• Aim of the task:
Work through the data line by line, gathering every line that has the word "Postgres".

##### Given records

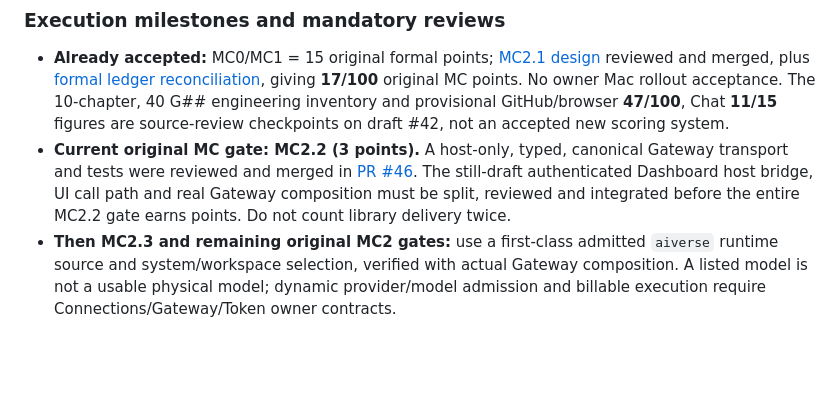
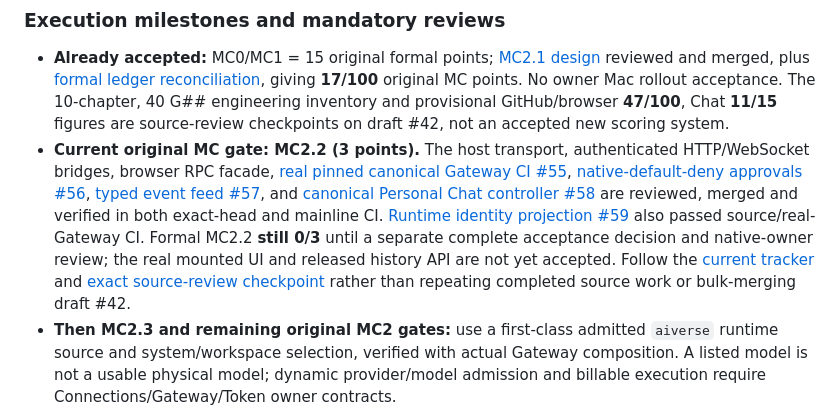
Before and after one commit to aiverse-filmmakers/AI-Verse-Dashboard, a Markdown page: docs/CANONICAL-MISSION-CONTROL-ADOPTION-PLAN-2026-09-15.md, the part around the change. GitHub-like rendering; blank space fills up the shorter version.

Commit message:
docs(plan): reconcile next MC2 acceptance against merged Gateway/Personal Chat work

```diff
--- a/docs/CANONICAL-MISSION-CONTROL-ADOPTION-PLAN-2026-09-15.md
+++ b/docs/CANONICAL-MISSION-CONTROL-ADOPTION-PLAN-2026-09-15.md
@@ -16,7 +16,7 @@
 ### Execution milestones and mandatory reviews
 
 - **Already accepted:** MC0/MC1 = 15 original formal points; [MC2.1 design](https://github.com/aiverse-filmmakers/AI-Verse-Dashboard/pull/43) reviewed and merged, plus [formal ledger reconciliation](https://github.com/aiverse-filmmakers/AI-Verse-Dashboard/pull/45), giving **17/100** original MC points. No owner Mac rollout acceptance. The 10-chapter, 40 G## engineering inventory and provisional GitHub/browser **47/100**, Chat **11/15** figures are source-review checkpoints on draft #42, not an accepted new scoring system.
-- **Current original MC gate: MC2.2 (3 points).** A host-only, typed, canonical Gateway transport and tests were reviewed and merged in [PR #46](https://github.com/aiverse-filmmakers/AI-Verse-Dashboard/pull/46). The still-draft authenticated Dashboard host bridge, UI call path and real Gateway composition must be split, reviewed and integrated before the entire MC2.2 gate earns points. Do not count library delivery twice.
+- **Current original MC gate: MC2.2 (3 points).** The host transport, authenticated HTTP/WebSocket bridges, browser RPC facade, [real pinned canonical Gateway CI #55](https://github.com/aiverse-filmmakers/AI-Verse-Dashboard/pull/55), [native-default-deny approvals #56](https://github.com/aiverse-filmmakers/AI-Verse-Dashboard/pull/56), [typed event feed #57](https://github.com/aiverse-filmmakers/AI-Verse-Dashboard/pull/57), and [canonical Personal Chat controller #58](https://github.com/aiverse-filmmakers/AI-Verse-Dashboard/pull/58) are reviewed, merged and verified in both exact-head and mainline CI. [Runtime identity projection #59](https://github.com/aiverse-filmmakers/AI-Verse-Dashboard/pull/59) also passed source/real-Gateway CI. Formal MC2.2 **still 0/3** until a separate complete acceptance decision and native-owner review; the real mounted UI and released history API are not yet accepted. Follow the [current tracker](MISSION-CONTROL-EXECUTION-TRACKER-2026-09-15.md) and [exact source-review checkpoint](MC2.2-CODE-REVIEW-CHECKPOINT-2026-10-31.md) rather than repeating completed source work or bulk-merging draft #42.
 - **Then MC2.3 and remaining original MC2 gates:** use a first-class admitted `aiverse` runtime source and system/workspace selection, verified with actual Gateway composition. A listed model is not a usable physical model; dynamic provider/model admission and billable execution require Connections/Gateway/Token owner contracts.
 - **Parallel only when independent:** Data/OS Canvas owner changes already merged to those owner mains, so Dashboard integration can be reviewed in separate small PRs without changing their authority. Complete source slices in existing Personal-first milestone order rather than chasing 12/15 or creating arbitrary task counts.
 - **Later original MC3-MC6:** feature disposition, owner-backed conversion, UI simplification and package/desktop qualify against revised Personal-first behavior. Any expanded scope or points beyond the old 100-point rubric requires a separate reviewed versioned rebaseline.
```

##########
##### Given records

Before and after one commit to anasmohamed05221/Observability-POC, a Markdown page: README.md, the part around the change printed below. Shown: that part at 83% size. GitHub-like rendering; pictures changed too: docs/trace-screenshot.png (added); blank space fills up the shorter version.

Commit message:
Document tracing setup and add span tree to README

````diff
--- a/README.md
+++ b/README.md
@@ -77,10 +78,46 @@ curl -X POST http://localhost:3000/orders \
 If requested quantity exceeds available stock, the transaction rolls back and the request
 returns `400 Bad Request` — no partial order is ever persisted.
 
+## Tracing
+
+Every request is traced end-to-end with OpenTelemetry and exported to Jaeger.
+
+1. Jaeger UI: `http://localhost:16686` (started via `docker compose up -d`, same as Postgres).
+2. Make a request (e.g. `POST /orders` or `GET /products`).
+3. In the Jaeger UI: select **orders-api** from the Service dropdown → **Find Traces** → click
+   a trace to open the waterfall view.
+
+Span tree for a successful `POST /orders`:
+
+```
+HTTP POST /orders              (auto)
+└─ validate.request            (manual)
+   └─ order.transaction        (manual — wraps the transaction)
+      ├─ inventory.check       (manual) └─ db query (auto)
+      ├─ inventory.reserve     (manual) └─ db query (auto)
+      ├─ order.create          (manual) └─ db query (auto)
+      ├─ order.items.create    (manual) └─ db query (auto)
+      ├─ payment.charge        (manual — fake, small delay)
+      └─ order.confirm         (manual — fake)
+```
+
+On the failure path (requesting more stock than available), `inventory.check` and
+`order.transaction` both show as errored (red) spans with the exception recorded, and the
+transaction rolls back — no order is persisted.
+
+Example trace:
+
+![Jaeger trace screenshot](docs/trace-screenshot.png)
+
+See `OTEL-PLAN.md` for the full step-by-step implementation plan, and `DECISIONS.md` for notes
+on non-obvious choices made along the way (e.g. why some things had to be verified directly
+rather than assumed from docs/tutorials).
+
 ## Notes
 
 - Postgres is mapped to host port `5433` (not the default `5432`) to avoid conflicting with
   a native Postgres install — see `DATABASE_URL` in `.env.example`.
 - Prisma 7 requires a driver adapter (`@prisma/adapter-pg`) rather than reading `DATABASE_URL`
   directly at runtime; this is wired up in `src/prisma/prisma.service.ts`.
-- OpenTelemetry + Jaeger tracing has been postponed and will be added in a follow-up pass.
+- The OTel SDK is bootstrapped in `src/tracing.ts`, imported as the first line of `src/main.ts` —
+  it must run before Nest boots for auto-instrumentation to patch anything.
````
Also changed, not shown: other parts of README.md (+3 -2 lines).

##########

• Answer:
+1. Jaeger UI: `http://localhost:16686` (started via `docker compose up -d`, same as Postgres).
 - Postgres is mapped to host port `5433` (not the default `5432`) to avoid conflicting with
   a native Postgres install — see `DATABASE_URL` in `.env.example`.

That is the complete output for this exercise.